*Aim of the task:*
Below are the lines to check; count those holding the string "stop" and give only the number.

*Information shown:*
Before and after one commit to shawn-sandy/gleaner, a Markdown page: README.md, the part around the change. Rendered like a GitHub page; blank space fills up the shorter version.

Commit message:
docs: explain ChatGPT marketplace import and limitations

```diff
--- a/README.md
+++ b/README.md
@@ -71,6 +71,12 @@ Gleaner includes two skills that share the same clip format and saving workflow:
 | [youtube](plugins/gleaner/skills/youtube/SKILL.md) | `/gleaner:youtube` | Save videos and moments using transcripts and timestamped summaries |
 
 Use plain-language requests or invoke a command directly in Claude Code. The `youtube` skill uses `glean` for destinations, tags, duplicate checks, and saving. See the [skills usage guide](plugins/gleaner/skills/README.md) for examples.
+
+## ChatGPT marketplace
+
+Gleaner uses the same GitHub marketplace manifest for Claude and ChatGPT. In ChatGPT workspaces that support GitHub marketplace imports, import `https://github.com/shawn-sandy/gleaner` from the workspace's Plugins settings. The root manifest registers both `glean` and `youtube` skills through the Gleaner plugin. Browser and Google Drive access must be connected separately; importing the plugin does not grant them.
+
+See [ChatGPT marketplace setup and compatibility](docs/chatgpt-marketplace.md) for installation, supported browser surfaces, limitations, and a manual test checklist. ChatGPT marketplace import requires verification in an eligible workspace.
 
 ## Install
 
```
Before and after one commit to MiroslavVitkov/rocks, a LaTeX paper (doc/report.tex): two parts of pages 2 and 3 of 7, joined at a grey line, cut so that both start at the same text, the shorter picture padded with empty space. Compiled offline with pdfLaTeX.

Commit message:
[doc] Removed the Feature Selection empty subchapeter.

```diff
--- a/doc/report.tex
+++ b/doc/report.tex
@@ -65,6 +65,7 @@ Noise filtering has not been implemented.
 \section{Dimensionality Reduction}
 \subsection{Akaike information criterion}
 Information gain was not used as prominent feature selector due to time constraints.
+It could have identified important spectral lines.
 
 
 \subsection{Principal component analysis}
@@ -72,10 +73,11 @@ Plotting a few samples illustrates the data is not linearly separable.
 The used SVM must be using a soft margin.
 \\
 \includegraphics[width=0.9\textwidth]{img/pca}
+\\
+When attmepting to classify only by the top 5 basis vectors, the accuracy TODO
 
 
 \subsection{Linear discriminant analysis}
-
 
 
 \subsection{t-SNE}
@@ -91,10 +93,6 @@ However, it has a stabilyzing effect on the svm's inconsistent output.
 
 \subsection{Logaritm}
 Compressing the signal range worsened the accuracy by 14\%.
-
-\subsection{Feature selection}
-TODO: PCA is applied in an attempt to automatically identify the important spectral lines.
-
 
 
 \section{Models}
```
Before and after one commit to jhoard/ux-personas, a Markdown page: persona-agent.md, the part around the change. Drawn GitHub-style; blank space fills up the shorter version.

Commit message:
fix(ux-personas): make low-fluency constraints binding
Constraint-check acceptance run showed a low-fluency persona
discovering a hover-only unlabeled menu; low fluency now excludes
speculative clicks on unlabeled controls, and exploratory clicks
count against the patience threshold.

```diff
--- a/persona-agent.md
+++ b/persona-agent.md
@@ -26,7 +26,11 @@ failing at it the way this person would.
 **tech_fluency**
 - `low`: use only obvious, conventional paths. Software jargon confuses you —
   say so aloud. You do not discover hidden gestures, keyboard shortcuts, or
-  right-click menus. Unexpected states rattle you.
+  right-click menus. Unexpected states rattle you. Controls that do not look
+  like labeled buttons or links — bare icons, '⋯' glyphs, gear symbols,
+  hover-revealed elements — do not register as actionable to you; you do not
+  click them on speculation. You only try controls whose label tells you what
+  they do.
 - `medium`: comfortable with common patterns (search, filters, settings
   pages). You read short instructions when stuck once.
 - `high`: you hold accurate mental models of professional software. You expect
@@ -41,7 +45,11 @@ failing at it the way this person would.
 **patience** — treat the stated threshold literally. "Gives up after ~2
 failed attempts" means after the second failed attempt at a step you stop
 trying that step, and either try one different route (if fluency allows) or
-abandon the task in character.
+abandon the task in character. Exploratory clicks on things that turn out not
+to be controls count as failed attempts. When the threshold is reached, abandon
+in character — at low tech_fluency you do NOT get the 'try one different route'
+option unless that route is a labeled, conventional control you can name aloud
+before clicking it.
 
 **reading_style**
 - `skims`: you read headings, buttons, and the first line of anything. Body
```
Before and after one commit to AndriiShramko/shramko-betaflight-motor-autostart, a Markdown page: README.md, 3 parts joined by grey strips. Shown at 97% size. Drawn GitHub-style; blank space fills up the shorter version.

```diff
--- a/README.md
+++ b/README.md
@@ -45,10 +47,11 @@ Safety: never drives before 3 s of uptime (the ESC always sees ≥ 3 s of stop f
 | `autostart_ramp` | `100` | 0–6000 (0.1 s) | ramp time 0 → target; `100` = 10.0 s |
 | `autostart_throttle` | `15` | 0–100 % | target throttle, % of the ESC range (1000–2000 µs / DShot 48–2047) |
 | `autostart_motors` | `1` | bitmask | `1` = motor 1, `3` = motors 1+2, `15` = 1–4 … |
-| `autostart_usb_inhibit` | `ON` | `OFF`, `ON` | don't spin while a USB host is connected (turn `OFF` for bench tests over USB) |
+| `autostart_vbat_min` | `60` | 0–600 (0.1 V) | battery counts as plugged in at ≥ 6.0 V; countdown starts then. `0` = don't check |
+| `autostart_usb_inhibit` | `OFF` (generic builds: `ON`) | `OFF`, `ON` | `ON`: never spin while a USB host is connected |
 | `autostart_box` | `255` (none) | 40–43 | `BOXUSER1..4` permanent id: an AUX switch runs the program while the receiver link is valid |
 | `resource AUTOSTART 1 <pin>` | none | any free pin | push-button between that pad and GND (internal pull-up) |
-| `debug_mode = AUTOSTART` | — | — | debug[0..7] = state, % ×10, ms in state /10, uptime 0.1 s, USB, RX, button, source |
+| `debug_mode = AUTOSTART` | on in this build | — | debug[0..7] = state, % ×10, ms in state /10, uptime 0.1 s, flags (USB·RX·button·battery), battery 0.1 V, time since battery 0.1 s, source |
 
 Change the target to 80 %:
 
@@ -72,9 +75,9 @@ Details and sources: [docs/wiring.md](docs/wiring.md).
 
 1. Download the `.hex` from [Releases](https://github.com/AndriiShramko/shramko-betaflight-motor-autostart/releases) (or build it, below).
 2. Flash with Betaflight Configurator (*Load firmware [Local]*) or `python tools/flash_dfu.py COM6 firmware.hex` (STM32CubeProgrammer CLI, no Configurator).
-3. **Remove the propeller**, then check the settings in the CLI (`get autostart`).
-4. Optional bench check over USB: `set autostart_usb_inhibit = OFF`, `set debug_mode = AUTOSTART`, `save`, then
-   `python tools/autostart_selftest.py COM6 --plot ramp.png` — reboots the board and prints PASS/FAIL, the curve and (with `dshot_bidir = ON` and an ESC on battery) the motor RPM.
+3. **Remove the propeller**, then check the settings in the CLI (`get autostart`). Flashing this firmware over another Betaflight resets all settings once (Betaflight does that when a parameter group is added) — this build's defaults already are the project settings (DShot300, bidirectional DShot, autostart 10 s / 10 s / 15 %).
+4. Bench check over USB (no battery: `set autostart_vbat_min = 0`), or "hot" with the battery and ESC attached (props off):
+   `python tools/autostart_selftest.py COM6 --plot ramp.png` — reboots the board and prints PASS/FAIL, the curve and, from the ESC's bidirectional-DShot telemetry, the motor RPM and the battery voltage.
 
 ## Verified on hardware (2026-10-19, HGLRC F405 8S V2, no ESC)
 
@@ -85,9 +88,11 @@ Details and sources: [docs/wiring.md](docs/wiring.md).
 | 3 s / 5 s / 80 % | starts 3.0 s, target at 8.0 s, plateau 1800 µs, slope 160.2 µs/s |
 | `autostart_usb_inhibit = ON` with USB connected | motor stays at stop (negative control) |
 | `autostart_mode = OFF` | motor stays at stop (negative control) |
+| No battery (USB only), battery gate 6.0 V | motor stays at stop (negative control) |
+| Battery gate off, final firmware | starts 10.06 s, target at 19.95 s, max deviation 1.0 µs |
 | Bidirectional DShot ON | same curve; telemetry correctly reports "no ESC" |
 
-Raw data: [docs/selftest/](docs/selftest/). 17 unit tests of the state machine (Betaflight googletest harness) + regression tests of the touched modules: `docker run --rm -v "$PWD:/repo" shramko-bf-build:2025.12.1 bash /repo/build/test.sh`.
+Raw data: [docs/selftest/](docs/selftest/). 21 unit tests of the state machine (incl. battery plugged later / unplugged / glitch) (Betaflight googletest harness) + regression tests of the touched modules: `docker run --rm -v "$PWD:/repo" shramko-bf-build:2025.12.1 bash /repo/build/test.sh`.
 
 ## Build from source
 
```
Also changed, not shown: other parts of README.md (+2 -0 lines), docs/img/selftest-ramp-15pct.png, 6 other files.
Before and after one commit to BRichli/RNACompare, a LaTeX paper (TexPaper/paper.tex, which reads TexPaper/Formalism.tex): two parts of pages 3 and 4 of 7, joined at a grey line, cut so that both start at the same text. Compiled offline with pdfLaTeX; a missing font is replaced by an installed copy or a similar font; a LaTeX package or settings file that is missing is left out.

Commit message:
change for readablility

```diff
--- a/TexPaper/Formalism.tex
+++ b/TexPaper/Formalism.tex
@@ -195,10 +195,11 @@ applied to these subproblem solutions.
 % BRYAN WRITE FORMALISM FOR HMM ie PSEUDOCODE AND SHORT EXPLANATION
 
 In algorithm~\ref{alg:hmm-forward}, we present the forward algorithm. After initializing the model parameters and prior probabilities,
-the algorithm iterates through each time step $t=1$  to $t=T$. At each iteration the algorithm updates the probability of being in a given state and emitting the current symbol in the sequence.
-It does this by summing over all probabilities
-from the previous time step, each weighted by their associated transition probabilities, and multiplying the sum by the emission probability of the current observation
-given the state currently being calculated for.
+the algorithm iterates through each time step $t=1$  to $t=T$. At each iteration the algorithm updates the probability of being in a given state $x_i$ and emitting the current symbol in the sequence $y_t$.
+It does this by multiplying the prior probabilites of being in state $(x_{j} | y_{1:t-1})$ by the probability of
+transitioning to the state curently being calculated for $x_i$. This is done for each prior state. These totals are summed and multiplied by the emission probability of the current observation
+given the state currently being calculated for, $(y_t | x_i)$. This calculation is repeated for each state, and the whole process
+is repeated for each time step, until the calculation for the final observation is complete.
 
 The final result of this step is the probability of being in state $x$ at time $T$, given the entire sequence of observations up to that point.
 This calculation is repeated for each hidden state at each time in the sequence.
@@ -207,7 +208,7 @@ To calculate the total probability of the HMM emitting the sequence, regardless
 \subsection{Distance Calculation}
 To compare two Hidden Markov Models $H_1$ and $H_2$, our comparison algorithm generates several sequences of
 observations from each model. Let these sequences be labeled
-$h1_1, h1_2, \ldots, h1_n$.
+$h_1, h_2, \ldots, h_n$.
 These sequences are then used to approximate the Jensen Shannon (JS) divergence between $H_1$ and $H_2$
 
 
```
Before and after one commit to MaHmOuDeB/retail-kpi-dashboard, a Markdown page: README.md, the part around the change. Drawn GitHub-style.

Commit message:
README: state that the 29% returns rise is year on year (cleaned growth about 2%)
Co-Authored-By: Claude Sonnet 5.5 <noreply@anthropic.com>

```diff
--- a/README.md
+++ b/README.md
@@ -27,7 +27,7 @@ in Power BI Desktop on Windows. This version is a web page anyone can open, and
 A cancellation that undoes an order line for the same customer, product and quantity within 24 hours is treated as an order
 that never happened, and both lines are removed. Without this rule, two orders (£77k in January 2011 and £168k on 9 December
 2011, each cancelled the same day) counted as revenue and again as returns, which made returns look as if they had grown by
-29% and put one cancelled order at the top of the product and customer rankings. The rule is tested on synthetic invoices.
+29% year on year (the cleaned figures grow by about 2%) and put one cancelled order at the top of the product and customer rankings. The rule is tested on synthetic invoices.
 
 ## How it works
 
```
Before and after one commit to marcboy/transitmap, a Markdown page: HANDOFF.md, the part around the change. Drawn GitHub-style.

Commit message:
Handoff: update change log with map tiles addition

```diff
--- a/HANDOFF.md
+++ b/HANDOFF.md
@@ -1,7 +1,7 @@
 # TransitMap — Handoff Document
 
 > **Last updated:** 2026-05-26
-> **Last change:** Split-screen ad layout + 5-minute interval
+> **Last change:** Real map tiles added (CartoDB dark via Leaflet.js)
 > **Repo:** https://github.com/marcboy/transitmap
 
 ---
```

*Result:*
5